Leaving out any pictures, print the entries that follow exactly as they stand.

**RECORDS FOR THE TASK**
....

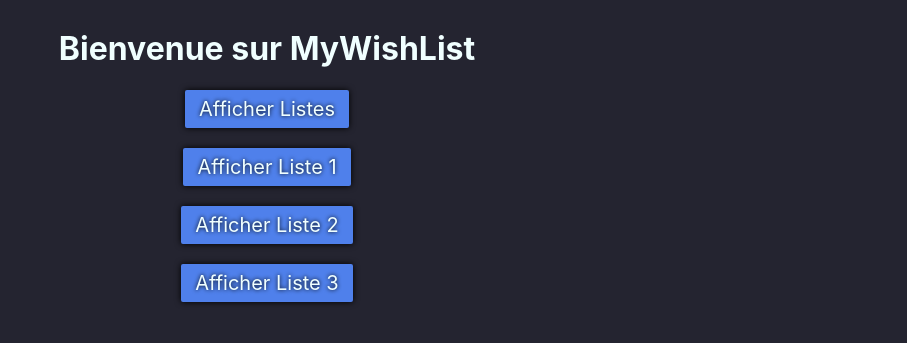
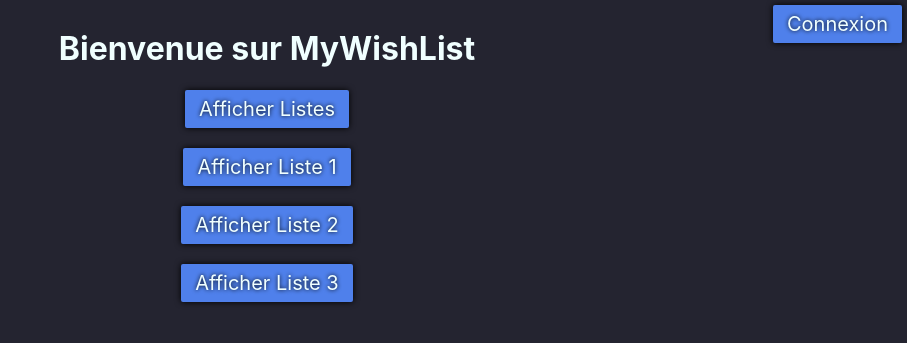
Before and after one commit to xaerose/wishlist, a PHP site: page /index.html in a window 1280 px wide. Shown: the top 343 px of the page, without its empty margins (373-1280 px from the left). Run offline with PHP 8.4, Linux system fonts and the light colour scheme.

Commit message:
button connection
connection button right top corner

```diff
--- a/index.html
+++ b/index.html
@@ -4,7 +4,9 @@
 <h1>Bienvenue sur MyWishList</h1>
 
 <body>
-
+        <a class="connexion" href="/index.php/connexion">
+            Connexion
+        </a>
         <a class="neon" href="/index.php/listes">
             Afficher Listes
         </a>
@@ -20,7 +22,6 @@
         <a class="neon" href="/index.php/liste/3">
             Afficher Liste 3
         </a>
-
 </body>
 
 
--- a/style/styleIndex0.css
+++ b/style/styleIndex0.css
@@ -1,15 +1,30 @@
 body{
     color:azure;
     background-color: rgb(36, 36, 48);
+    font-family: -apple-system, BlinkMacSystemFont, 'Segoe UI', Roboto, Oxygen, Ubuntu, Cantarell, 'Open Sans', 'Helvetica Neue', sans-serif;
     display: grid;
     place-items: center;
-    font-family: -apple-system, BlinkMacSystemFont, 'Segoe UI', Roboto, Oxygen, Ubuntu, Cantarell, 'Open Sans', 'Helvetica Neue', sans-serif;
 }
 
 h1{
     font-family: -apple-system, BlinkMacSystemFont, 'Segoe UI', Roboto, Oxygen, Ubuntu, Cantarell, 'Open Sans', 'Helvetica Neue', sans-serif;
 }
-
+.connexion{
+    position: absolute;
+    top: 5px;
+    right: 5px;
+    font-size: 20px;
+    /* color: rgb(30, 191, 255); */
+    background-color: rgb(79, 128, 235);
+    border: 2px solid rgb(79, 128, 235);
+    color : azure;
+    text-decoration: none;
+    /* border: 4px solid rgb(30, 191, 255); */
+    padding : 5px 12px;
+    text-shadow: 0px 0px 4px black;
+    border-radius: 2px ;
+    box-shadow:  0px 0px 6px 0 black;
+}
 .neon{
     font-size: 20px;
     /* color: rgb(30, 191, 255); */
```
Also changed, not shown: index.php (+4 -4 lines). Lines whose indentation alone changed are shown as unchanged.
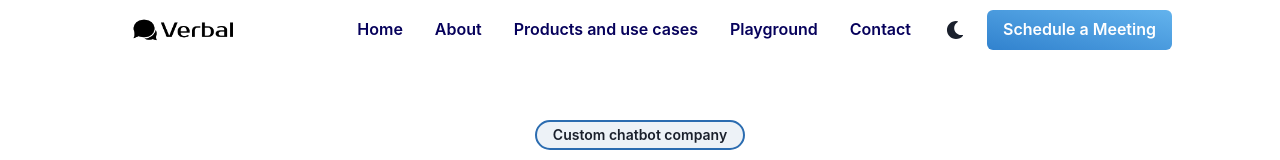
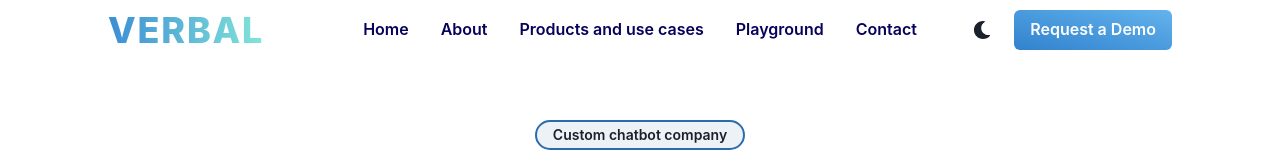
Before and after one commit to KleiAliaj/verbalchat, a Next.js app: page / in a window 1280 px wide. Shown: the top 160 px of the page. Built offline with nearby package versions, Linux system fonts and the light colour scheme.

Commit message:
Update index.js

```diff
--- a/components/Header/index.js
+++ b/components/Header/index.js
@@ -8,7 +8,8 @@ import {
   Button,
   ButtonGroup,
   IconButton,
-  Image,
+  Text,
+  useColorModeValue
 } from "@chakra-ui/react";
 import { FiMenu } from "react-icons/fi";
 import NavItems from "./NavItems";
@@ -21,6 +22,9 @@ const Header = () => {
   const handleToggle = () => {
     setOpen((prevState) => !prevState);
   };
+
+  // Dynamic text color based on the color mode
+  const logoTextColor = useColorModeValue("blue.500", "white");
 
   return (
     <React.Fragment>
@@ -43,17 +47,26 @@ const Header = () => {
             alignSelf="center"
           >
             <Stack flex={{ base: 1, md: 1 }} direction="row" align="center">
-              <NextLink
-                href="/"
-                style={{ textDecoration: "none", cursor: "pointer" }}
-              >
-             <Image
-   src="logo.png"
-  alt="Brand Logo"
-  w={150}
-  h={150}
+              {/* Commented out Image Logo */}
+              {/* <NextLink href="/" passHref>
+                <Image src="logo.png" alt="Brand Logo" w={150} h={150} cursor="pointer" />
+              </NextLink> */}
+
+              {/* Text-based Logo */}
+              <NextLink href="/" passHref>
+              <Text
+  as="a"
+  fontSize={{ base: "3xl", md: "4xl" }}
+  fontWeight="extrabold"
+  letterSpacing="wider"
+  color={logoTextColor}
+  bgGradient="linear(to-l, #81E6D9, #3C8DD5)"
+  bgClip="text"
   cursor="pointer"
-  />
+  _hover={{ textDecoration: "underline" }}
+>
+  VERBAL
+</Text>
 
               </NextLink>
             </Stack>
@@ -64,55 +77,15 @@ const Header = () => {
               direction="row"
               align="center"
               spacing="3"
-              mx={{
-                base: 0,
-              }}
+              mx={{ base: 0 }}
             >
-              <ColorModeSwitcher
-                justifySelf="flex-end"
-                display={{
-                  base: "none",
-                  md: "inline-flex",
-                  sm: "inline-flex",
-                  xs: "inline-flex",
-                }}
-                _focus={{ boxShadow: "outline" }}
-              />
+              <ColorModeSwitcher justifySelf="flex-end" {...colorModeSwitcherProps} />
               <Box display={{ md: "none", lg: "none", sm: "flex", xs: "flex" }}>
-                <IconButton
-                  variant="outline"
-                  icon={<FiMenu />}
-                  colorScheme="teal"
-                  onClick={handleToggle}
-                  border="2px"
-                  aria-label={"Hamburger Menu"}
-                  _focus={{ boxShadow: "outline" }}
-                />
+                <IconButton icon={<FiMenu />} onClick={handleToggle} {...iconButtonProps} />
               </Box>
-              <ButtonGroup
-                display={{ base: "flex", md: "flex", sm: "none", xs: "none" }}
-              >
-                {/* <Button
-                  as="a"
-                  target="_blank"
-                  href="/resume"
-                  border="2px"
-                  variant="outline"
-                  size="md"
-                  colorScheme="teal"
-                >
-                  Resume
-                </Button> */}
-                <Button
-                  colorScheme="teal"
-                  target="_blank"
-                  as="a"
-                  href="https://cal.com/verbal/"
-                  variant="solid"
-                  size="md"
-                  bgGradient="linear(to-tr, blue.500, blue.300)"
-                >
-                  Schedule a Meeting
+              <ButtonGroup display={{ base: "flex", md: "flex", sm: "none", xs: "none" }}>
+                <Button as="a" href="https://cal.com/verbal/" {...demoButtonProps}>
+                  Request a Demo
                 </Button>
               </ButtonGroup>
             </Stack>
@@ -125,3 +98,29 @@ const Header = () => {
 };
 
 export default Header;
+
+// Additional props for components for better readability
+const colorModeSwitcherProps = {
+  display: {
+    base: "none",
+    md: "inline-flex",
+    sm: "inline-flex",
+    xs: "inline-flex",
+  },
+  _focus: { boxShadow: "outline" },
+};
+
+const iconButtonProps = {
+  variant: "outline",
+  border: "2px",
+  ariaLabel: "Hamburger Menu",
+  _focus: { boxShadow: "outline" },
+};
+
+const demoButtonProps = {
+  colorScheme: "teal",
+  target: "_blank",
+  variant: "solid",
+  size: "md",
+  bgGradient: "linear(to-tr, blue.500, blue.300)",
+};
```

....

**ANSWER SPACE**
Before and after one commit to xaerose/wishlist, a PHP site: page /index.html in a window 1280 px wide. Shown: the top 343 px of the page, without its empty margins (373-1280 px from the left). Run offline with PHP 8.4, Linux system fonts and the light colour scheme.

Commit message:
button connection
connection button right top corner

```diff
--- a/index.html
+++ b/index.html
@@ -4,7 +4,9 @@
 <h1>Bienvenue sur MyWishList</h1>
 
 <body>
-
+        <a class="connexion" href="/index.php/connexion">
+            Connexion
+        </a>
         <a class="neon" href="/index.php/listes">
             Afficher Listes
         </a>
@@ -20,7 +22,6 @@
         <a class="neon" href="/index.php/liste/3">
             Afficher Liste 3
         </a>
-
 </body>
 
 
--- a/style/styleIndex0.css
+++ b/style/styleIndex0.css
@@ -1,15 +1,30 @@
 body{
     color:azure;
     background-color: rgb(36, 36, 48);
+    font-family: -apple-system, BlinkMacSystemFont, 'Segoe UI', Roboto, Oxygen, Ubuntu, Cantarell, 'Open Sans', 'Helvetica Neue', sans-serif;
     display: grid;
     place-items: center;
-    font-family: -apple-system, BlinkMacSystemFont, 'Segoe UI', Roboto, Oxygen, Ubuntu, Cantarell, 'Open Sans', 'Helvetica Neue', sans-serif;
 }
 
 h1{
     font-family: -apple-system, BlinkMacSystemFont, 'Segoe UI', Roboto, Oxygen, Ubuntu, Cantarell, 'Open Sans', 'Helvetica Neue', sans-serif;
 }
-
+.connexion{
+    position: absolute;
+    top: 5px;
+    right: 5px;
+    font-size: 20px;
+    /* color: rgb(30, 191, 255); */
+    background-color: rgb(79, 128, 235);
+    border: 2px solid rgb(79, 128, 235);
+    color : azure;
+    text-decoration: none;
+    /* border: 4px solid rgb(30, 191, 255); */
+    padding : 5px 12px;
+    text-shadow: 0px 0px 4px black;
+    border-radius: 2px ;
+    box-shadow:  0px 0px 6px 0 black;
+}
 .neon{
     font-size: 20px;
     /* color: rgb(30, 191, 255); */
```
Also changed, not shown: index.php (+4 -4 lines). Lines whose indentation alone changed are shown as unchanged.
Before and after one commit to KleiAliaj/verbalchat, a Next.js app: page / in a window 1280 px wide. Shown: the top 160 px of the page. Built offline with nearby package versions, Linux system fonts and the light colour scheme.

Commit message:
Update index.js

```diff
--- a/components/Header/index.js
+++ b/components/Header/index.js
@@ -8,7 +8,8 @@ import {
   Button,
   ButtonGroup,
   IconButton,
-  Image,
+  Text,
+  useColorModeValue
 } from "@chakra-ui/react";
 import { FiMenu } from "react-icons/fi";
 import NavItems from "./NavItems";
@@ -21,6 +22,9 @@ const Header = () => {
   const handleToggle = () => {
     setOpen((prevState) => !prevState);
   };
+
+  // Dynamic text color based on the color mode
+  const logoTextColor = useColorModeValue("blue.500", "white");
 
   return (
     <React.Fragment>
@@ -43,17 +47,26 @@ const Header = () => {
             alignSelf="center"
           >
             <Stack flex={{ base: 1, md: 1 }} direction="row" align="center">
-              <NextLink
-                href="/"
-                style={{ textDecoration: "none", cursor: "pointer" }}
-              >
-             <Image
-   src="logo.png"
-  alt="Brand Logo"
-  w={150}
-  h={150}
+              {/* Commented out Image Logo */}
+              {/* <NextLink href="/" passHref>
+                <Image src="logo.png" alt="Brand Logo" w={150} h={150} cursor="pointer" />
+              </NextLink> */}
+
+              {/* Text-based Logo */}
+              <NextLink href="/" passHref>
+              <Text
+  as="a"
+  fontSize={{ base: "3xl", md: "4xl" }}
+  fontWeight="extrabold"
+  letterSpacing="wider"
+  color={logoTextColor}
+  bgGradient="linear(to-l, #81E6D9, #3C8DD5)"
+  bgClip="text"
   cursor="pointer"
-  />
+  _hover={{ textDecoration: "underline" }}
+>
+  VERBAL
+</Text>
 
               </NextLink>
             </Stack>
@@ -64,55 +77,15 @@ const Header = () => {
               direction="row"
               align="center"
               spacing="3"
-              mx={{
-                base: 0,
-              }}
+              mx={{ base: 0 }}
             >
-              <ColorModeSwitcher
-                justifySelf="flex-end"
-                display={{
-                  base: "none",
-                  md: "inline-flex",
-                  sm: "inline-flex",
-                  xs: "inline-flex",
-                }}
-                _focus={{ boxShadow: "outline" }}
-              />
+              <ColorModeSwitcher justifySelf="flex-end" {...colorModeSwitcherProps} />
               <Box display={{ md: "none", lg: "none", sm: "flex", xs: "flex" }}>
-                <IconButton
-                  variant="outline"
-                  icon={<FiMenu />}
-                  colorScheme="teal"
-                  onClick={handleToggle}
-                  border="2px"
-                  aria-label={"Hamburger Menu"}
-                  _focus={{ boxShadow: "outline" }}
-                />
+                <IconButton icon={<FiMenu />} onClick={handleToggle} {...iconButtonProps} />
               </Box>
-              <ButtonGroup
-                display={{ base: "flex", md: "flex", sm: "none", xs: "none" }}
-              >
-                {/* <Button
-                  as="a"
-                  target="_blank"
-                  href="/resume"
-                  border="2px"
-                  variant="outline"
-                  size="md"
-                  colorScheme="teal"
-                >
-                  Resume
-                </Button> */}
-                <Button
-                  colorScheme="teal"
-                  target="_blank"
-                  as="a"
-                  href="https://cal.com/verbal/"
-                  variant="solid"
-                  size="md"
-                  bgGradient="linear(to-tr, blue.500, blue.300)"
-                >
-                  Schedule a Meeting
+              <ButtonGroup display={{ base: "flex", md: "flex", sm: "none", xs: "none" }}>
+                <Button as="a" href="https://cal.com/verbal/" {...demoButtonProps}>
+                  Request a Demo
                 </Button>
               </ButtonGroup>
             </Stack>
@@ -125,3 +98,29 @@ const Header = () => {
 };
 
 export default Header;
+
+// Additional props for components for better readability
+const colorModeSwitcherProps = {
+  display: {
+    base: "none",
+    md: "inline-flex",
+    sm: "inline-flex",
+    xs: "inline-flex",
+  },
+  _focus: { boxShadow: "outline" },
+};
+
+const iconButtonProps = {
+  variant: "outline",
+  border: "2px",
+  ariaLabel: "Hamburger Menu",
+  _focus: { boxShadow: "outline" },
+};
+
+const demoButtonProps = {
+  colorScheme: "teal",
+  target: "_blank",
+  variant: "solid",
+  size: "md",
+  bgGradient: "linear(to-tr, blue.500, blue.300)",
+};
```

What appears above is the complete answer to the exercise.